= EXERCISE =
The required answer is a copy of each line in the entries below that includes "Archive".

= Edit difference data =
******
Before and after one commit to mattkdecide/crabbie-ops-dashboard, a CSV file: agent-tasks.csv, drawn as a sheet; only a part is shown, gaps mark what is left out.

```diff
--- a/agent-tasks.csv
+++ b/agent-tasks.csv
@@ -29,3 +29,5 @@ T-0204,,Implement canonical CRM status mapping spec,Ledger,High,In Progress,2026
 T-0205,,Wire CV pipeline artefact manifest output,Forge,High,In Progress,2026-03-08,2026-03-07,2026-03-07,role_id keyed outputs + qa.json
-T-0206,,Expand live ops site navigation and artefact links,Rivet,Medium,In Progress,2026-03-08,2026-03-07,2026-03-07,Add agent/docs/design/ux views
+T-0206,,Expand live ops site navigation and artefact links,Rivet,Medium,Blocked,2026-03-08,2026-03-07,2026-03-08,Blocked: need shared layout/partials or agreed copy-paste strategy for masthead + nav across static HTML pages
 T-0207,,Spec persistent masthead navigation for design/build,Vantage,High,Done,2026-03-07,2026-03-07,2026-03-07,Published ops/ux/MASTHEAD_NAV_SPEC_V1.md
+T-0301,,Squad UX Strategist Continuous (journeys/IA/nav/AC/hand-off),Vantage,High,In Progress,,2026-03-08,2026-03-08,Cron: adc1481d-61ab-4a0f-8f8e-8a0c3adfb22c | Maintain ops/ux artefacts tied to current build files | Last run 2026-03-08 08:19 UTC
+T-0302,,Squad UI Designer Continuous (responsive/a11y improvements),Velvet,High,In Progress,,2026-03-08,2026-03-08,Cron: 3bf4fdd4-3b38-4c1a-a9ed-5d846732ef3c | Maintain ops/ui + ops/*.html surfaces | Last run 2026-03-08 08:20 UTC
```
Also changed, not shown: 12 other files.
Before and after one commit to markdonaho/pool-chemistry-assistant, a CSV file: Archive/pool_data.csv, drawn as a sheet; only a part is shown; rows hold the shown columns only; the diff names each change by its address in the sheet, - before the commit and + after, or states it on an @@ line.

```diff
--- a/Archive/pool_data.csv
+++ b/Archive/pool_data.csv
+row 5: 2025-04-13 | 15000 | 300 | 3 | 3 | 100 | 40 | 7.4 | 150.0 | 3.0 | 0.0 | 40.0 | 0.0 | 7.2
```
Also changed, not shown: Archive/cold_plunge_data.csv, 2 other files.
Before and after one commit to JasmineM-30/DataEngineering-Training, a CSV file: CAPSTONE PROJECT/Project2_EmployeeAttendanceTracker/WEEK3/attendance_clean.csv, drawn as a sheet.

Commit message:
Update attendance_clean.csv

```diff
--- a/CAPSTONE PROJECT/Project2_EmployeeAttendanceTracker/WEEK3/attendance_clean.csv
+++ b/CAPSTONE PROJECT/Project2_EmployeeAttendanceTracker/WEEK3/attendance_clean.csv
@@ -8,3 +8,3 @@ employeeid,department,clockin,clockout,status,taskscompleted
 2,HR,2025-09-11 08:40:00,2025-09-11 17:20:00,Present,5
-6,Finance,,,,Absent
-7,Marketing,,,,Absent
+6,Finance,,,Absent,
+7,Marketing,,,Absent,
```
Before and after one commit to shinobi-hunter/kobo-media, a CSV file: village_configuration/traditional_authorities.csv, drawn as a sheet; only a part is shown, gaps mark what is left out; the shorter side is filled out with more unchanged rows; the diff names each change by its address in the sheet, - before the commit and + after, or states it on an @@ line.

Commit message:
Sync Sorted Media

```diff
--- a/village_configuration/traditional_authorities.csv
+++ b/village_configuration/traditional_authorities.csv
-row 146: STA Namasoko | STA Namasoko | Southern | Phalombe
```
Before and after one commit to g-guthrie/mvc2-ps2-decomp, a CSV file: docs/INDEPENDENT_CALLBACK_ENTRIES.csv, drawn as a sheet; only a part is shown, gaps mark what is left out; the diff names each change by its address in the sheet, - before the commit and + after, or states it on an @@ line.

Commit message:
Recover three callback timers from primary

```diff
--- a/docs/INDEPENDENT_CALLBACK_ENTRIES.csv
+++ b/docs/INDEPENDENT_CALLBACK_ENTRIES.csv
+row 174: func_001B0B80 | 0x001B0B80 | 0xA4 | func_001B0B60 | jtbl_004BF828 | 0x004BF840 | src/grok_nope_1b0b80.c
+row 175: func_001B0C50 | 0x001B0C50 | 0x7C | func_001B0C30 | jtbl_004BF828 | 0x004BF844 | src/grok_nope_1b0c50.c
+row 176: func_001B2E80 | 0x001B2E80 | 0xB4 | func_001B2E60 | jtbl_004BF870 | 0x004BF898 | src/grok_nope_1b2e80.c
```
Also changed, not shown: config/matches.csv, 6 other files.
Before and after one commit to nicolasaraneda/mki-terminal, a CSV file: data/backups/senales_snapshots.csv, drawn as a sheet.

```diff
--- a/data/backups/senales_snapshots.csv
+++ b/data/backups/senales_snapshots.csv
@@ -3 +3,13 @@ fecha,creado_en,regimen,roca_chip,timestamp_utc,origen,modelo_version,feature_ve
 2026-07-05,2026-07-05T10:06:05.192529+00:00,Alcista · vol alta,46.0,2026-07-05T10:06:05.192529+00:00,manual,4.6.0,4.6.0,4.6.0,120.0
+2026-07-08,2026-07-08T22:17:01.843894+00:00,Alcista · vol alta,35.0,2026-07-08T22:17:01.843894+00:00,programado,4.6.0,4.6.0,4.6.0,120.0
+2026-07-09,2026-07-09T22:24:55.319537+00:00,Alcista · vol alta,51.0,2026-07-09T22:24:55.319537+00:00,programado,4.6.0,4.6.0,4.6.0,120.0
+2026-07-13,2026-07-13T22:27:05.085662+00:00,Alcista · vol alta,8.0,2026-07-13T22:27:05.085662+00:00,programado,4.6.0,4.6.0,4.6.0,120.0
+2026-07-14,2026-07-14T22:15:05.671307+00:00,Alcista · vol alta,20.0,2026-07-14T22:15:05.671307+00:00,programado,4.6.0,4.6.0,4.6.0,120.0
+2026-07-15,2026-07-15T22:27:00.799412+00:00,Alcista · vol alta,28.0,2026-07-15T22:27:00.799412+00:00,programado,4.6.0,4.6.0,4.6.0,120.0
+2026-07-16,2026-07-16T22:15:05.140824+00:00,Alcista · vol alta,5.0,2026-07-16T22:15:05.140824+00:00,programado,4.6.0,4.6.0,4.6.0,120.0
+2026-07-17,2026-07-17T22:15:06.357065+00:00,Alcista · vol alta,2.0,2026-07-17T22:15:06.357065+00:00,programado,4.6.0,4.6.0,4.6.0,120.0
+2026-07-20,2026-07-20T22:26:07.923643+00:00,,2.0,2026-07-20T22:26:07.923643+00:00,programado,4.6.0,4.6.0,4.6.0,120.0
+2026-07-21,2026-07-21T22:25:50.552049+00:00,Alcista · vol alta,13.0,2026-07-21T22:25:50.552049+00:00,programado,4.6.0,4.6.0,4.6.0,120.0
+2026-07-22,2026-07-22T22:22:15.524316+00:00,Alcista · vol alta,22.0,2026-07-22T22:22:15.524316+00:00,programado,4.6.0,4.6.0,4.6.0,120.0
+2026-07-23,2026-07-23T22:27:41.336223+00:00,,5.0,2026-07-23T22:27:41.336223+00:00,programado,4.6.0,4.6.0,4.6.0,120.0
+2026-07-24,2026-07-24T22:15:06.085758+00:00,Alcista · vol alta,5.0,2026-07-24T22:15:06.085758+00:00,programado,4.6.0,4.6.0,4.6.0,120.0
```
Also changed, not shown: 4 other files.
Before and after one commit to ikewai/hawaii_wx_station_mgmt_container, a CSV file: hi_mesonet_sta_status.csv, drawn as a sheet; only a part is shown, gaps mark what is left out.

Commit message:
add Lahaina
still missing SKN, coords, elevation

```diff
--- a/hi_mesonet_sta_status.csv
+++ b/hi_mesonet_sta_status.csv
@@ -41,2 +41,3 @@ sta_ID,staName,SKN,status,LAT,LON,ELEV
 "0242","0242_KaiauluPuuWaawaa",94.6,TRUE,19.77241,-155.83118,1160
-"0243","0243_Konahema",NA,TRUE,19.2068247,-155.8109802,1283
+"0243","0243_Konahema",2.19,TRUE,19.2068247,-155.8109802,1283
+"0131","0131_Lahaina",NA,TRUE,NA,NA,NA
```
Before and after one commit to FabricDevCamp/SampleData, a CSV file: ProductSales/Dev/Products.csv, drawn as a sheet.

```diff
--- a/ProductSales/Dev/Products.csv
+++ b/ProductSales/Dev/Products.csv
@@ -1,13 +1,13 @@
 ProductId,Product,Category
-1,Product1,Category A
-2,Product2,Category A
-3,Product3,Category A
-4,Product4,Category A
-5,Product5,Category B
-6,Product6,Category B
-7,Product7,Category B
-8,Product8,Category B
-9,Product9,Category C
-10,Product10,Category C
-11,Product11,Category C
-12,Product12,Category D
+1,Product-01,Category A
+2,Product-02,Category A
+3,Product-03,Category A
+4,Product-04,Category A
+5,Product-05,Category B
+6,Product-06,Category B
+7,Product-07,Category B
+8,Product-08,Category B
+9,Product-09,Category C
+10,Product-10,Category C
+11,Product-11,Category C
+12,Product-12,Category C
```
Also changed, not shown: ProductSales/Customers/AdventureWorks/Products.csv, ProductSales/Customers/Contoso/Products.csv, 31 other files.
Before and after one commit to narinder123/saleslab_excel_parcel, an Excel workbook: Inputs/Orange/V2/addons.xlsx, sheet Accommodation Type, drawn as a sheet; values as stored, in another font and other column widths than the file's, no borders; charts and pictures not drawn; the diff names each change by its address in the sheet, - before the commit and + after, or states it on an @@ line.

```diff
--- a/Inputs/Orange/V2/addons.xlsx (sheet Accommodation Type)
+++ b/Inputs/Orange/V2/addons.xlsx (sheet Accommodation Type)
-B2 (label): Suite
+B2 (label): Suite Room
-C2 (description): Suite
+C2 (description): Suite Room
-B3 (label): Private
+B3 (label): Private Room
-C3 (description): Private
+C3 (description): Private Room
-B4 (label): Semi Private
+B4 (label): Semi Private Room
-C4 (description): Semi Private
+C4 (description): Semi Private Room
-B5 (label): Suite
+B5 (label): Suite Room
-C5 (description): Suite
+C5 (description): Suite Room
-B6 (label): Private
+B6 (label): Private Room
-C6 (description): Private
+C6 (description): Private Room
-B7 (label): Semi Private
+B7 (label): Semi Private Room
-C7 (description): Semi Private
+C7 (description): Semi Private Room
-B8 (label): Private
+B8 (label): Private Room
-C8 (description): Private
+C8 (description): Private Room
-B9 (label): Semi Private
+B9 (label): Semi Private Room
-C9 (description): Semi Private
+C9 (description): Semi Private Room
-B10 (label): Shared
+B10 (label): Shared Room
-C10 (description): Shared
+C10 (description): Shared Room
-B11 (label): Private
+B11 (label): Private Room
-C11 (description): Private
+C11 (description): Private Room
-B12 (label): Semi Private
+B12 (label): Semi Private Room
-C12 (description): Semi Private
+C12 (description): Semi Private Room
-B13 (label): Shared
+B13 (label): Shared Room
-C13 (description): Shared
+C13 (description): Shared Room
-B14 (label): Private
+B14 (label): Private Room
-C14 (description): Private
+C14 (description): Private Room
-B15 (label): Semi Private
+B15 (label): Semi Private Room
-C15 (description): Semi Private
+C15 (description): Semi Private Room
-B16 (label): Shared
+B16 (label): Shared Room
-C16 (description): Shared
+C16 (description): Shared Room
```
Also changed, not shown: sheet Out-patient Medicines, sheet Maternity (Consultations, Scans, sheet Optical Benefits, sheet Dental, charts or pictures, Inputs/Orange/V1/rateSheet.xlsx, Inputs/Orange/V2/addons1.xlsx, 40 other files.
******
= SOLUTION TO THIS TASK =
Before and after one commit to markdonaho/pool-chemistry-assistant, a CSV file: Archive/pool_data.csv, drawn as a sheet; only a part is shown; rows hold the shown columns only; the diff names each change by its address in the sheet, - before the commit and + after, or states it on an @@ line.
--- a/Archive/pool_data.csv
+++ b/Archive/pool_data.csv
Also changed, not shown: Archive/cold_plunge_data.csv, 2 other files.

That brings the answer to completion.